● Task to carry out:
State the number of lines in the records beneath that hold the word "FilledCalendar", and add nothing.
########
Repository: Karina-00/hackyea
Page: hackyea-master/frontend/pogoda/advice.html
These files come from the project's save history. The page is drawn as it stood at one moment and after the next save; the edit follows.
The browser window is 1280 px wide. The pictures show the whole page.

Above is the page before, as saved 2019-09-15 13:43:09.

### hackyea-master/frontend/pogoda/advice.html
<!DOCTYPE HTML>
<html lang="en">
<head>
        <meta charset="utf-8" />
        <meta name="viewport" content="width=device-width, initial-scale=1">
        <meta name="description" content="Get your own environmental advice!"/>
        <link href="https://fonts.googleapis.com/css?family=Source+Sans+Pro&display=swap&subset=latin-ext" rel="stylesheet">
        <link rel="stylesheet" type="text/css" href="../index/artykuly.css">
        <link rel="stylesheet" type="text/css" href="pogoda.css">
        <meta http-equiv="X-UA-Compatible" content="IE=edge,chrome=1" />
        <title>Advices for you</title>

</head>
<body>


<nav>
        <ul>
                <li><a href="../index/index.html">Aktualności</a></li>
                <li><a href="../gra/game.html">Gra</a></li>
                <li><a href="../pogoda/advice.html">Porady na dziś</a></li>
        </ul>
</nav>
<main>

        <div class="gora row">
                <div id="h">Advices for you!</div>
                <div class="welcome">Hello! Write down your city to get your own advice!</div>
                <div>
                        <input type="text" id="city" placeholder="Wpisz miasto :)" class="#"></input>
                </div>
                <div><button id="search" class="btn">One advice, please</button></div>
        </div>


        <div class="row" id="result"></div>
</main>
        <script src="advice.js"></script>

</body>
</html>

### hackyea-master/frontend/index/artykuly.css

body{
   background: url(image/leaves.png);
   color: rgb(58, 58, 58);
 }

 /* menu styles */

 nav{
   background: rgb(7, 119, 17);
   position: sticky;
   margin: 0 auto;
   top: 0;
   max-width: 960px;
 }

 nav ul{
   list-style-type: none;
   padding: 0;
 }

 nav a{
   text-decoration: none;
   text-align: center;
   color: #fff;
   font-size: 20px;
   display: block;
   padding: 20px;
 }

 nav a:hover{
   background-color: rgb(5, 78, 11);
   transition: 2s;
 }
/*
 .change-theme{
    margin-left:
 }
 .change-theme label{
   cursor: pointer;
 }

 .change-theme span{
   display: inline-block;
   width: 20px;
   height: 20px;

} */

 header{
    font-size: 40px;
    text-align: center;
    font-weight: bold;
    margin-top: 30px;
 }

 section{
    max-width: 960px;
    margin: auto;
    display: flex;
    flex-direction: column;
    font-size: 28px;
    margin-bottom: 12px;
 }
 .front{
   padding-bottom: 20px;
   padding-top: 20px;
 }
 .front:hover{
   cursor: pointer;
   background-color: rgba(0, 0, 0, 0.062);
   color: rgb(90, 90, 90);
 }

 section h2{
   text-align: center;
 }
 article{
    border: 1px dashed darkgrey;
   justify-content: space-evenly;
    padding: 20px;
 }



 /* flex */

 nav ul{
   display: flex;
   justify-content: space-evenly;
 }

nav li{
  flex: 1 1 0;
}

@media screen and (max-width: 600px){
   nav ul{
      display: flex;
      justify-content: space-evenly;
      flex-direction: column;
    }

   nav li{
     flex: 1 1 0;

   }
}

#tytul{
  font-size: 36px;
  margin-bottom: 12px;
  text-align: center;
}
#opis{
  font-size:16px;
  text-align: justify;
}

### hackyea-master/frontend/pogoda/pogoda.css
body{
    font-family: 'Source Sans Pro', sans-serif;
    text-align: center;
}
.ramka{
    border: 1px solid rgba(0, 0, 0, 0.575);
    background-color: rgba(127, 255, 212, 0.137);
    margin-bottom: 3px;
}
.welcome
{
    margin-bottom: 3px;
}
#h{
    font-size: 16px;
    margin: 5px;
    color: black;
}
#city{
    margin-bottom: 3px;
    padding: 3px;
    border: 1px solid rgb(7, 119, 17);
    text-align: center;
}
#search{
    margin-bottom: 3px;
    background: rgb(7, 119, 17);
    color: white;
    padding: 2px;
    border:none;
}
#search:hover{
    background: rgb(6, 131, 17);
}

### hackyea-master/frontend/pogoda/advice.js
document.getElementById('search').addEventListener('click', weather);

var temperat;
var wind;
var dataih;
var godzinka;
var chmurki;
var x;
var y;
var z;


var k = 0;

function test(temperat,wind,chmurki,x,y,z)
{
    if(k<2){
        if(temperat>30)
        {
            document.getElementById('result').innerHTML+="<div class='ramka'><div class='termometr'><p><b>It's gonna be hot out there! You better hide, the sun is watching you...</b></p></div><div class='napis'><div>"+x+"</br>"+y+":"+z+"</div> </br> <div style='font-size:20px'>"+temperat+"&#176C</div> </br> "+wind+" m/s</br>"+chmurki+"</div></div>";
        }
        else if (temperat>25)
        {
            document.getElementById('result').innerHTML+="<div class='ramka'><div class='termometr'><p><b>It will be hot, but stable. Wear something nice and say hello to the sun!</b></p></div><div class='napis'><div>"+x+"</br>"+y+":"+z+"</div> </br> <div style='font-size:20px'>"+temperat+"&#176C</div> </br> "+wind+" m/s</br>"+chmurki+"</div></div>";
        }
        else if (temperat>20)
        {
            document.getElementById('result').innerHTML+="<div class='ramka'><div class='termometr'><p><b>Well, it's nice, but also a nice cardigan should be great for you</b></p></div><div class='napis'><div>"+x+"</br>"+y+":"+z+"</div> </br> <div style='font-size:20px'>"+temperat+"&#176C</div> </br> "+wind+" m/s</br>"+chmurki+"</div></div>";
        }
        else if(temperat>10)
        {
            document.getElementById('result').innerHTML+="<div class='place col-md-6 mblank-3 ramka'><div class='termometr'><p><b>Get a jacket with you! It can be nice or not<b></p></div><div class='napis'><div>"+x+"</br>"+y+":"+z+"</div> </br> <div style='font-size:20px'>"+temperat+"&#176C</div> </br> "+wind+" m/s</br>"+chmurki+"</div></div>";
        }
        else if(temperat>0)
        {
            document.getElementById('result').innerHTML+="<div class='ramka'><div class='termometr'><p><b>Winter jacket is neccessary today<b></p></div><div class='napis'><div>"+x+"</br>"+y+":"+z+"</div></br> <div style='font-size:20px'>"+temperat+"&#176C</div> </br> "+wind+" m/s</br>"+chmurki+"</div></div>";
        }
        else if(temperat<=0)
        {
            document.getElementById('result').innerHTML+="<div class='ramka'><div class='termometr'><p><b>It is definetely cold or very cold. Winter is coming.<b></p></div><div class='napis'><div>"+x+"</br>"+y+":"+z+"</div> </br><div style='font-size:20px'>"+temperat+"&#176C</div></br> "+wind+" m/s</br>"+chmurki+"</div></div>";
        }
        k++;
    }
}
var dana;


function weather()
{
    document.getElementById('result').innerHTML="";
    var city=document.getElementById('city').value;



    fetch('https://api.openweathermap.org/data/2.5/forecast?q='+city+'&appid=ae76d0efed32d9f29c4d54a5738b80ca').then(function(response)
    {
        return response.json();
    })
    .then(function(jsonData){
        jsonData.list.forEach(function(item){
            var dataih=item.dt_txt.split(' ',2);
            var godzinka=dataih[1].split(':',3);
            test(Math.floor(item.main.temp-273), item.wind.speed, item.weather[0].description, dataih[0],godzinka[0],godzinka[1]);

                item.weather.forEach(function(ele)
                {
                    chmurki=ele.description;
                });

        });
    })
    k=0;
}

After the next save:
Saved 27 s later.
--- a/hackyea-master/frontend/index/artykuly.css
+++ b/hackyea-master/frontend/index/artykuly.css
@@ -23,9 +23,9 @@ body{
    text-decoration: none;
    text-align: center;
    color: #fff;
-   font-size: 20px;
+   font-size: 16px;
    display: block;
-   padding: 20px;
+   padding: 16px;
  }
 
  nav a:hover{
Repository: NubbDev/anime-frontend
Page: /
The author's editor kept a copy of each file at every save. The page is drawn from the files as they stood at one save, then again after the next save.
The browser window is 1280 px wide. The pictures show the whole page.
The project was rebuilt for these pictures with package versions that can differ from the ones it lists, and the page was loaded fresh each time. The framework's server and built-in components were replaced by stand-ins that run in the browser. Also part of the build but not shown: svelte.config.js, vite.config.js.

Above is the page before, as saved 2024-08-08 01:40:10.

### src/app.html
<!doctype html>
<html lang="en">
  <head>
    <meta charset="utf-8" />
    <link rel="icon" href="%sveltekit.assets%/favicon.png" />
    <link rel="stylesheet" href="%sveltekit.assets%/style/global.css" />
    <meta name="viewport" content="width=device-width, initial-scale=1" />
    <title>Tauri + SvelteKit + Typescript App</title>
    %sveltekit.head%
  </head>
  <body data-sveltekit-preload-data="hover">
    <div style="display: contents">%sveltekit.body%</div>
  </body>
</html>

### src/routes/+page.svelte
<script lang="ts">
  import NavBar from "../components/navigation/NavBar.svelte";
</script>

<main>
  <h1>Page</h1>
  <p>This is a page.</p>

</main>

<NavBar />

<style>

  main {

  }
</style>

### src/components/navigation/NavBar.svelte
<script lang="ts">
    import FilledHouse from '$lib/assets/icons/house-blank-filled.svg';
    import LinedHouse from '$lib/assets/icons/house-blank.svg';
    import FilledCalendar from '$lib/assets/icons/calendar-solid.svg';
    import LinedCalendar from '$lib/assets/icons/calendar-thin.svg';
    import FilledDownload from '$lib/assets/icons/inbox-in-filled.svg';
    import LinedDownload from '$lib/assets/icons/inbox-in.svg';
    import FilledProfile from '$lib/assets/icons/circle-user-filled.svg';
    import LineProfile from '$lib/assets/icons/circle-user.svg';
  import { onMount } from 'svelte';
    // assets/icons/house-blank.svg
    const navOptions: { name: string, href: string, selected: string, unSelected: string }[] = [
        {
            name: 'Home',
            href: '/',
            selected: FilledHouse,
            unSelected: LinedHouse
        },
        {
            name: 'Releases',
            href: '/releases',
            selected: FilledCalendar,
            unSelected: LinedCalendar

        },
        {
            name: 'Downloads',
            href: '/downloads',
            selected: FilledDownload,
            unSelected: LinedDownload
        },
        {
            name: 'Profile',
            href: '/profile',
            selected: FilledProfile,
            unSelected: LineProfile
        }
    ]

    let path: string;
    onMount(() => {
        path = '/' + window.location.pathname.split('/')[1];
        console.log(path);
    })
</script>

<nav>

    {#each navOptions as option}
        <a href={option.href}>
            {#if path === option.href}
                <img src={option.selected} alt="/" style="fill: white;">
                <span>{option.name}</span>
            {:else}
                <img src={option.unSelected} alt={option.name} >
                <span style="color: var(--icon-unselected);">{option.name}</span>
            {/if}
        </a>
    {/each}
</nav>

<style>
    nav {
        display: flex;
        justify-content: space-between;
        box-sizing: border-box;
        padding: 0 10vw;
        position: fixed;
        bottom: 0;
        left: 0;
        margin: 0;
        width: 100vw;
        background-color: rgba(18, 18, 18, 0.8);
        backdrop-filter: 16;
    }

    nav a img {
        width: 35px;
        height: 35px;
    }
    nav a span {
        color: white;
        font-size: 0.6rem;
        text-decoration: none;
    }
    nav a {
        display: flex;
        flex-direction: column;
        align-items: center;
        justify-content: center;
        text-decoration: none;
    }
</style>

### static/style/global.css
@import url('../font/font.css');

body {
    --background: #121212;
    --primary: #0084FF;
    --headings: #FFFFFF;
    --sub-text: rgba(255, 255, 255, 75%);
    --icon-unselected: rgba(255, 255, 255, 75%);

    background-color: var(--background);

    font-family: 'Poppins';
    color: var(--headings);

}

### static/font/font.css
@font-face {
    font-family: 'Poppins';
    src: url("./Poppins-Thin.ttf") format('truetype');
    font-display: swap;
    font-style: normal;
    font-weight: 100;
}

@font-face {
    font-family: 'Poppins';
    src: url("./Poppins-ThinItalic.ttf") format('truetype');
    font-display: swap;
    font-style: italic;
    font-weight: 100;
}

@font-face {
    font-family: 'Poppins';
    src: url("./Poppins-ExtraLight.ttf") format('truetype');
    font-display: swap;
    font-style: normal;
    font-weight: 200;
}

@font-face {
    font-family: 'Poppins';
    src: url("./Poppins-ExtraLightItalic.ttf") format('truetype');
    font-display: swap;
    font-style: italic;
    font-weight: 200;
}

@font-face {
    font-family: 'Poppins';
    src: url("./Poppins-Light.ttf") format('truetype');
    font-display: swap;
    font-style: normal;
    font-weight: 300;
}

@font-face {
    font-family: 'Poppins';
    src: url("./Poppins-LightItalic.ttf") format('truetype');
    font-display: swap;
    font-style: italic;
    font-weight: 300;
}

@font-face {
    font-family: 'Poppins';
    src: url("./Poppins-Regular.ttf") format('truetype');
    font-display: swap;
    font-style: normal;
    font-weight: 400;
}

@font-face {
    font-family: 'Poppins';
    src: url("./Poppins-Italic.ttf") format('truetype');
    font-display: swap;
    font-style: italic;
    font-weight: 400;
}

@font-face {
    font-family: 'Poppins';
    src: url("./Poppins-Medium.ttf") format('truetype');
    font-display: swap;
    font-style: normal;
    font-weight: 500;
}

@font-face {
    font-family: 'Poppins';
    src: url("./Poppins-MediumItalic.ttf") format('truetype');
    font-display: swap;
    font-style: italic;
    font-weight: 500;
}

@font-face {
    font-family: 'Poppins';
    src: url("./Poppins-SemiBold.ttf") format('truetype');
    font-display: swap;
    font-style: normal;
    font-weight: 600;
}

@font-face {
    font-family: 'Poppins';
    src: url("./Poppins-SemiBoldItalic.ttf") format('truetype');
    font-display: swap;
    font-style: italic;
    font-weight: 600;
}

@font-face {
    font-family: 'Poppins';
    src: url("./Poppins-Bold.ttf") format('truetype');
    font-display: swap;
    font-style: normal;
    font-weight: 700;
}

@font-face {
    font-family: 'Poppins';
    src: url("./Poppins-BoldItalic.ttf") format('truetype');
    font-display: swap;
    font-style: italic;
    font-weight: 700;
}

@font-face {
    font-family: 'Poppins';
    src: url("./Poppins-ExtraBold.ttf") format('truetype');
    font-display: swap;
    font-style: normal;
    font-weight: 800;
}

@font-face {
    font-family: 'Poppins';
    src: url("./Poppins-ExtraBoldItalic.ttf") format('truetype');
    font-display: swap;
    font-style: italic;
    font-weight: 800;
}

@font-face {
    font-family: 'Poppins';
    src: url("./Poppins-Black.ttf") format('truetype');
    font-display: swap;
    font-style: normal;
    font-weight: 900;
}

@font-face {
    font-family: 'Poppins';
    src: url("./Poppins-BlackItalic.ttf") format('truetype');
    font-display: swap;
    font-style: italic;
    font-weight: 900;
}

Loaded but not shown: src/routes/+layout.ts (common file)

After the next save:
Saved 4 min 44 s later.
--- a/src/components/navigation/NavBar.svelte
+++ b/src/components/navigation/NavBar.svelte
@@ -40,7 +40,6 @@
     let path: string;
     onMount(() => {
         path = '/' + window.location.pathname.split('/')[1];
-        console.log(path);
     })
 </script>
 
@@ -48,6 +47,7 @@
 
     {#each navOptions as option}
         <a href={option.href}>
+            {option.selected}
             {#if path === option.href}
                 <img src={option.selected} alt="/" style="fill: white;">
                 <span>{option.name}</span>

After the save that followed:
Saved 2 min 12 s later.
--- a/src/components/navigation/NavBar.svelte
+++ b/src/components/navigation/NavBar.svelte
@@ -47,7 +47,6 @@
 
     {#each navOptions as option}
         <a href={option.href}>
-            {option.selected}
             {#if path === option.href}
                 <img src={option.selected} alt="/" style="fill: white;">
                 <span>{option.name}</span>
########
● Task response:
2